The Guardian - September 28, 2010
The footage on North Korean television screens offers images of the good life, apparently unaltered for years. But change is coming to this isolated and bizarre dictatorship, as the world's first communist dynasty prepares to transfer power to its third generation.
Like everything in this country, the move is shrouded in mystery. But the people are already being groomed for a transition, supporting the widespread belief that the leader, Kim Jong-il, will use today's Workers Party assembly to signal he has chosen his youngest son to succeed him.
One Pyongyang student says there is already a song dedicated to the heir apparent. "We were told at university that Kim Jong-un is very intelligent, that he has a military background, and that he is very young," says the young woman.
Many others seem to know his name, even though there is a reluctance to discuss the matter – at least with foreigners.
His father's gradual rise was equally well veiled, sealed only at the party's 1980 gathering: its last until this year. This meeting could take anywhere between three days and almost three weeks, to judge from previous events.
Seoul-based Yonhap news agency has also reported that the North may be preparing a record military parade, citing South Korean government sources. As many as 10,000 soldiers may march alongside missiles and armoured vehicles to mark the party's assembly or its 65th anniversary next month.
Kim Jong-un's rise is unlike that of his 68-year-old father's in one crucial regard: time is not on his side. The elder Kim had years of experience dealing with the party and the powerful military before his father's death in 1994. Yet he appears to have neglected his own succession plans until reportedly suffering a stroke two years ago.

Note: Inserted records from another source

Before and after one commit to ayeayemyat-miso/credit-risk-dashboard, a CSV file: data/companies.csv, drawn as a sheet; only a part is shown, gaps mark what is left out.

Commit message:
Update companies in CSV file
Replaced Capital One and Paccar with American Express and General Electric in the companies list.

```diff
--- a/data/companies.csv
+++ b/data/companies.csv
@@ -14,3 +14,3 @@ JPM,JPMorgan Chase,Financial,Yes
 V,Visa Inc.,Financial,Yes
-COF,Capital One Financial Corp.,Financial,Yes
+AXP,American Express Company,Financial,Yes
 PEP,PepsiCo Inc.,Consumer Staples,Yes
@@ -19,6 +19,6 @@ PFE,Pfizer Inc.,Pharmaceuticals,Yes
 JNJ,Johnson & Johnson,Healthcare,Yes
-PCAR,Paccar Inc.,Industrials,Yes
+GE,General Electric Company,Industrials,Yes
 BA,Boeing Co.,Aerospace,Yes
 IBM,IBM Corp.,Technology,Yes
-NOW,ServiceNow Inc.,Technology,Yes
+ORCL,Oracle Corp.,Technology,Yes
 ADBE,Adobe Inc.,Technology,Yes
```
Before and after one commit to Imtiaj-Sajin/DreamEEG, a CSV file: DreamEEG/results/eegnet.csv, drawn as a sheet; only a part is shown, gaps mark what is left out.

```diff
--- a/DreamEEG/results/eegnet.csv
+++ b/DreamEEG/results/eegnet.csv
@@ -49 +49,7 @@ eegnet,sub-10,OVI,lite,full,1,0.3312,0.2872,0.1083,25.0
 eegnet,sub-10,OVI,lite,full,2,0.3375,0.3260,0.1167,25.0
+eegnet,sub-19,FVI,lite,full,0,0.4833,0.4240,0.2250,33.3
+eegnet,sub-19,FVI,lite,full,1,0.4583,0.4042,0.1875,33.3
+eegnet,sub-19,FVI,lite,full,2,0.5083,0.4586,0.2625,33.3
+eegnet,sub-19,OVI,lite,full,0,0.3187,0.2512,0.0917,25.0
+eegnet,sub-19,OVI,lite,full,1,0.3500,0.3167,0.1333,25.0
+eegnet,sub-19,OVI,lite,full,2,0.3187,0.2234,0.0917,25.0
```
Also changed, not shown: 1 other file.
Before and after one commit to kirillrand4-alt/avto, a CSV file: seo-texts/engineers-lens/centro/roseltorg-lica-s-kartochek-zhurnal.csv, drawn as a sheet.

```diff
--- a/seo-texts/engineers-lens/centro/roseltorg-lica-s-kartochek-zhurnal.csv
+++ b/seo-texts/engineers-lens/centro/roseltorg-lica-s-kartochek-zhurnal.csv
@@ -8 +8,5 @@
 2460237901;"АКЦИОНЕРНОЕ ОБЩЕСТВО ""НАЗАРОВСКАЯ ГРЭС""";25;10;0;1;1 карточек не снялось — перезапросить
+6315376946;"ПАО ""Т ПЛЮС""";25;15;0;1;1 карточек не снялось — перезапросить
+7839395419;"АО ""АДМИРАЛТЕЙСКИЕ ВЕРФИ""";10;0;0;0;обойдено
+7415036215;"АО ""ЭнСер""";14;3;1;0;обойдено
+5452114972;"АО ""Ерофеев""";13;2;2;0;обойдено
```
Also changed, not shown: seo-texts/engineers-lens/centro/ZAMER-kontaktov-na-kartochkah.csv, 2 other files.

His apparent frailty is, of course, a strictly taboo topic in Pyongyang. "Our leader is in good shape and is energetic," said a guide.
The family's personality cult is apparent everywhere. The viewing conditions at the mausoleum of the country's founder, Kim Il-sung, are so strict that shoes are mechanically cleaned and blowers remove dust from visitors' clothes before they can enter and view his embalmed body.
Everybody over 13 wears a Kim Il-sung lapel pin and secondary school pupils spend a sixth of their lessons studying the thoughts of their leaders.
They are taught to believe that their country stands out among nations, and that life is better there than anywhere else. "We envy nothing in the world," children sing in a propaganda film.
Yet the country is an international pariah that spends vast sums on its military, even though the people have suffered from hunger and poverty for decades.